■ WHAT YOU NEED TO DO: Locate every line in the records below that contains the word "html", and copy each one.

■ DATA LISTING:
=== Section Start ===
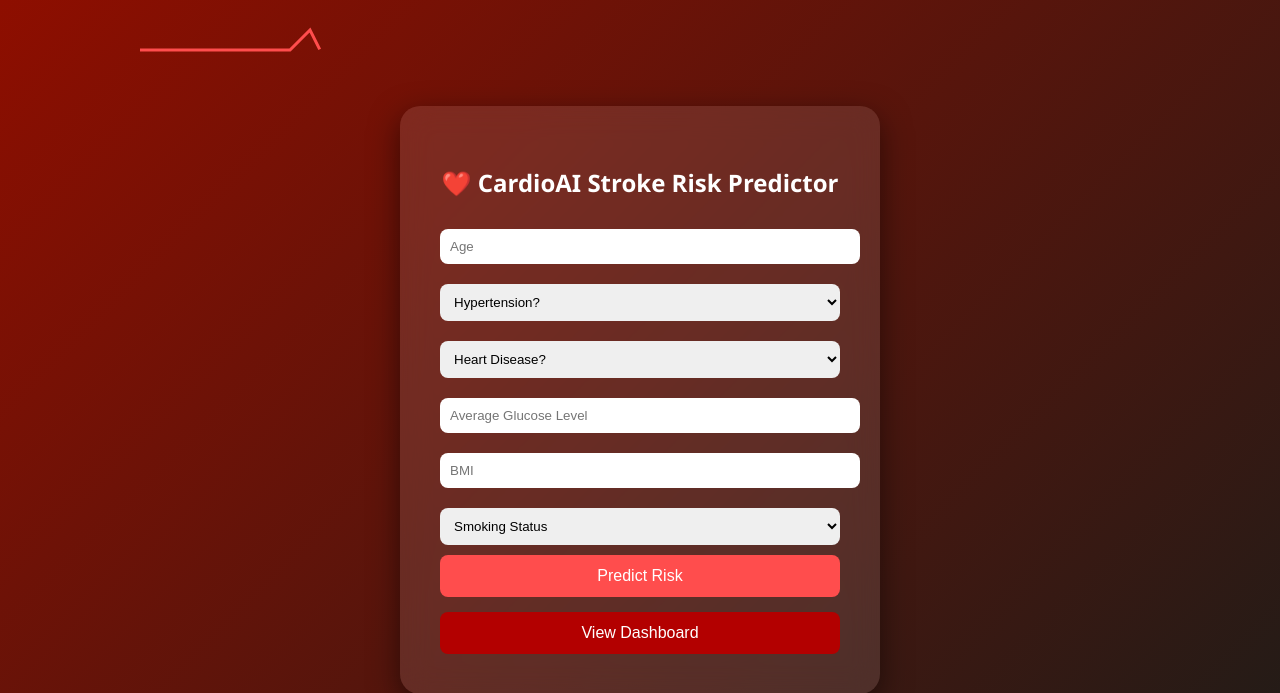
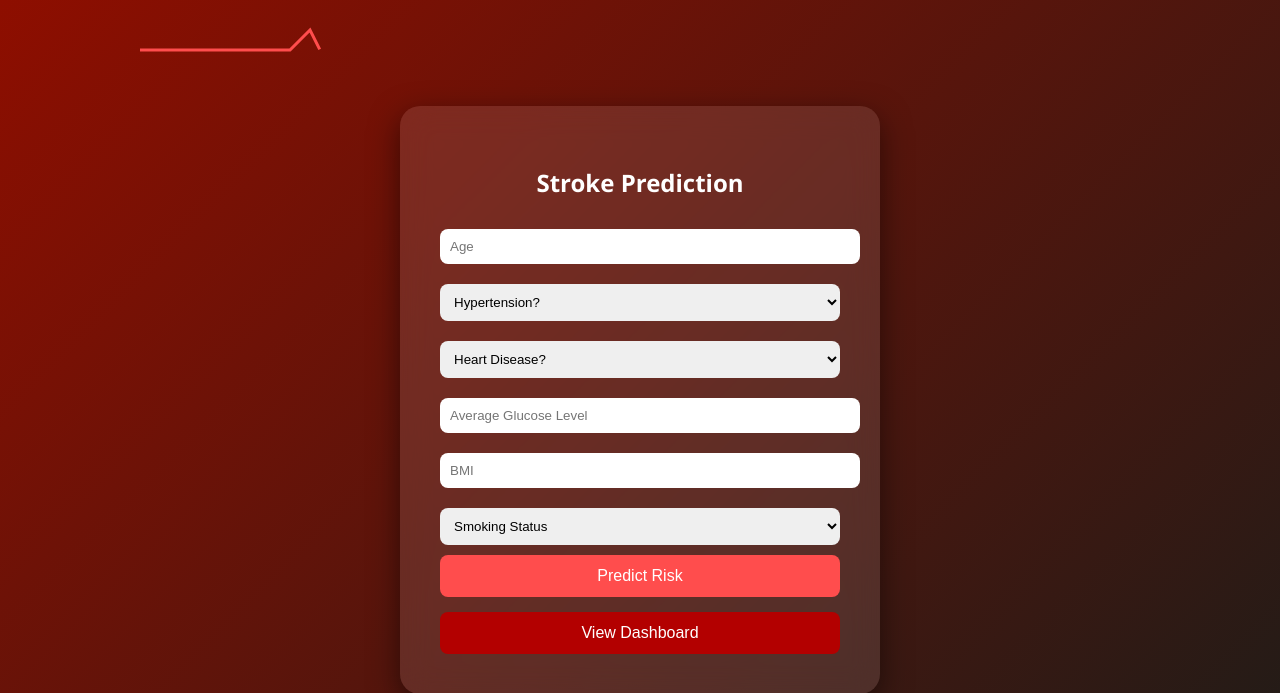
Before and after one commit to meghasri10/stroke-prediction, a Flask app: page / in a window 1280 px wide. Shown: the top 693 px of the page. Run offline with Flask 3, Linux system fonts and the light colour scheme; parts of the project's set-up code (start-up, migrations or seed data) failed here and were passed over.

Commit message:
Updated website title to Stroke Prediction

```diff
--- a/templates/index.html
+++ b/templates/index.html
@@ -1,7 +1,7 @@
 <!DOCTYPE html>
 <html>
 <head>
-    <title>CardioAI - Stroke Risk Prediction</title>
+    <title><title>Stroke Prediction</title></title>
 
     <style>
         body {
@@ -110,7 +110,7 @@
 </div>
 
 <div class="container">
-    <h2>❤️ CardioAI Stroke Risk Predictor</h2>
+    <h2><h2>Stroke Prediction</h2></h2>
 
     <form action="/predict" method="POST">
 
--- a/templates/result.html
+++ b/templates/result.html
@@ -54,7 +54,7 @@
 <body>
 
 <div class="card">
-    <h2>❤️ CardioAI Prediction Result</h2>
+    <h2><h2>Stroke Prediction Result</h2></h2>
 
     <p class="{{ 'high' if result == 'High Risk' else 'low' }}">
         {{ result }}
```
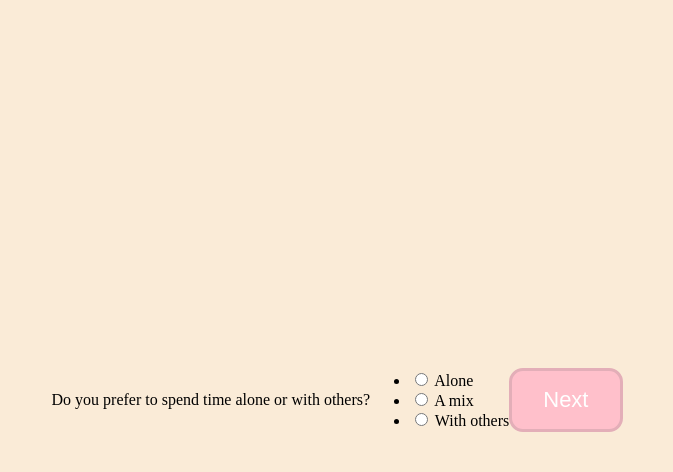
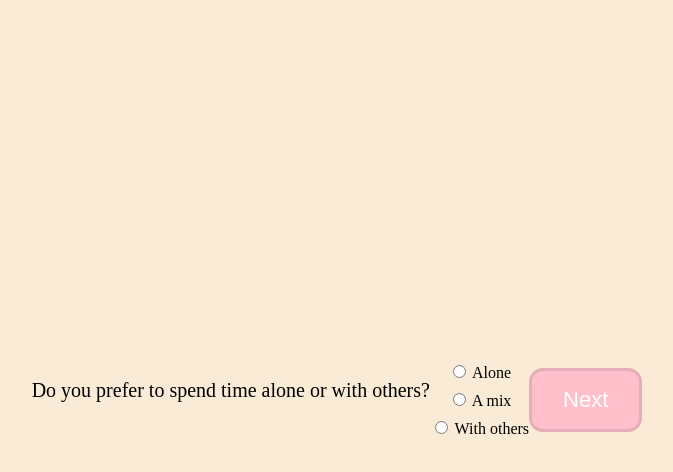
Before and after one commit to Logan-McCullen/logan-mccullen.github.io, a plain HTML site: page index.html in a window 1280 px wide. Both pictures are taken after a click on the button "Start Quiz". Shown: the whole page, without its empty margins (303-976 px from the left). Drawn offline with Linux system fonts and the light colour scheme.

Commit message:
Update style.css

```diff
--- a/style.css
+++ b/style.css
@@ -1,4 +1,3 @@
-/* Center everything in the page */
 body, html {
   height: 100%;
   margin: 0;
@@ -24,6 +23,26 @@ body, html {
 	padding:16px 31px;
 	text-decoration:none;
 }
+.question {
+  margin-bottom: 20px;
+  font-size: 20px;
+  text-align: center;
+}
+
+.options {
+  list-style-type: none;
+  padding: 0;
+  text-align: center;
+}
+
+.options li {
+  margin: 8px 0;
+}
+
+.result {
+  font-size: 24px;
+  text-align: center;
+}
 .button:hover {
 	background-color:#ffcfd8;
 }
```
=== Section End ===
■ SOLUTION FOR THIS TASK:
--- a/templates/index.html
+++ b/templates/index.html
 <!DOCTYPE html>
 <html>
--- a/templates/result.html
+++ b/templates/result.html
Before and after one commit to Logan-McCullen/logan-mccullen.github.io, a plain HTML site: page index.html in a window 1280 px wide. Both pictures are taken after a click on the button "Start Quiz". Shown: the whole page, without its empty margins (303-976 px from the left). Drawn offline with Linux system fonts and the light colour scheme.
 body, html {
@@ -24,6 +23,26 @@ body, html {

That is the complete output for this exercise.